The federal employee whose drone crashed on the White House lawn in January won’t be charged by prosecutors, but the FAA will continue to investigate the incident, The Associated Press reported Wednesday. Shawn Usman, an employee of the National Geospatial-Intelligence Agency, was flying a borrowed DJI quadcopter in the early hours of Jan. 26 when he lost control of it. The drone headed westward and climbed to about 100 feet, Usman told federal prosecutors. He said he knew the drone’s battery wasn’t going to last much longer and it would crash, so he went to bed, according to the AP report. When he heard the news that it had crashed on the White House lawn, he contacted the Secret Service.

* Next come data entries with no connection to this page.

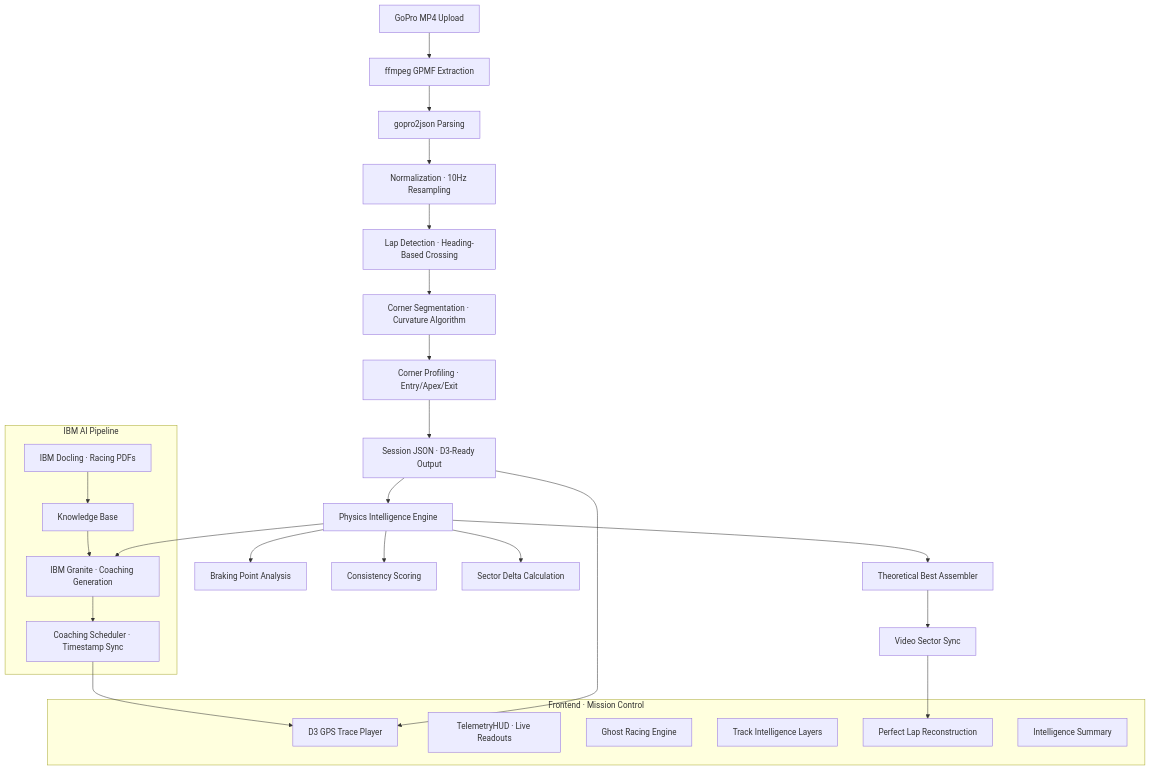
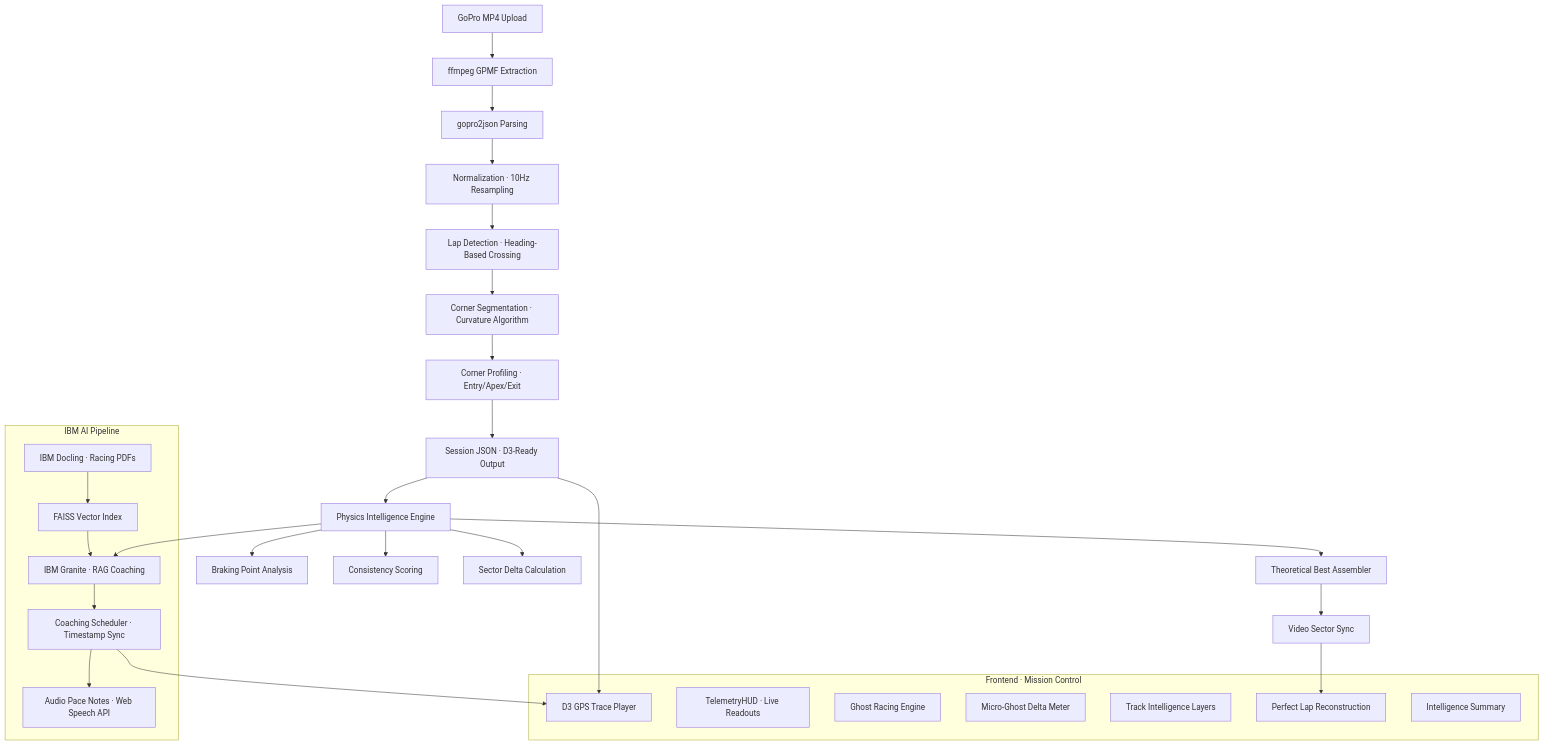
Before and after one commit to Labreo/PitWall: the diagram in README.md, drawn with Mermaid. The commit also changed other lines of this file, not shown here.

````diff
--- a/README.md
+++ b/README.md
@@ -237,38 +265,40 @@
 ```mermaid
 graph TD
     A[GoPro MP4 Upload] --> B[ffmpeg GPMF Extraction]
     B --> C[gopro2json Parsing]
     C --> D["Normalization · 10Hz Resampling"]
     D --> E["Lap Detection · Heading-Based Crossing"]
     E --> F["Corner Segmentation · Curvature Algorithm"]
     F --> G["Corner Profiling · Entry/Apex/Exit"]
     G --> H["Session JSON · D3-Ready Output"]
 
     H --> I[Physics Intelligence Engine]
     I --> J[Braking Point Analysis]
     I --> K[Consistency Scoring]
     I --> L[Sector Delta Calculation]
     I --> M[Theoretical Best Assembler]
 
     subgraph IBM_AI_Pipeline ["IBM AI Pipeline"]
-    N["IBM Docling · Racing PDFs"] --> O[Knowledge Base]
-    O --> P["IBM Granite · Coaching Generation"]
+    N["IBM Docling · Racing PDFs"] --> O["FAISS Vector Index"]
+    O --> P["IBM Granite · RAG Coaching"]
     P --> Q["Coaching Scheduler · Timestamp Sync"]
+    Q --> R["Audio Pace Notes · Web Speech API"]
     end
 
     I --> P
-    M --> R[Video Sector Sync]
+    M --> S[Video Sector Sync]
 
     subgraph Frontend_Mission_Control ["Frontend · Mission Control"]
-    S[D3 GPS Trace Player]
-    T["TelemetryHUD · Live Readouts"]
-    U[Ghost Racing Engine]
-    V[Track Intelligence Layers]
-    W[Perfect Lap Reconstruction]
-    X[Intelligence Summary]
+    T[D3 GPS Trace Player]
+    U["TelemetryHUD · Live Readouts"]
+    V["Ghost Racing Engine"]
+    W["Micro-Ghost Delta Meter"]
+    X[Track Intelligence Layers]
+    Y[Perfect Lap Reconstruction]
+    Z[Intelligence Summary]
     end
 
-    Q --> S
-    R --> W
-    H --> S
+    Q --> T
+    S --> Y
+    H --> T
 ```
````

Usman’s case is now before the FAA, which has prohibited personal drones from flying in the Washington area. Jim Garland, Usman’s lawyer, said Usman has been cooperating throughout the investigations. “This entire incident, while unfortunate and understandably alarming, was totally inadvertent and completely unintentional,” Garland told the AP in a statement. “Mr. Usman wishes to express his sincere apologies to all those affected — especially to the president and his family, as well as to those responsible for ensuring their safety.” After the incident, DJI issued a firmware update for its drones so they cannot fly in the prohibited zone around Washington, D.C., along with the airspace around many major airports. Meanwhile, an unnamed official told The AP that the Secret Service’s recent announcement it will be conducting drone tests around Washington involves flying them between 1 a.m. and 4 a.m. and testing technology designed to interrupt the signals that control them.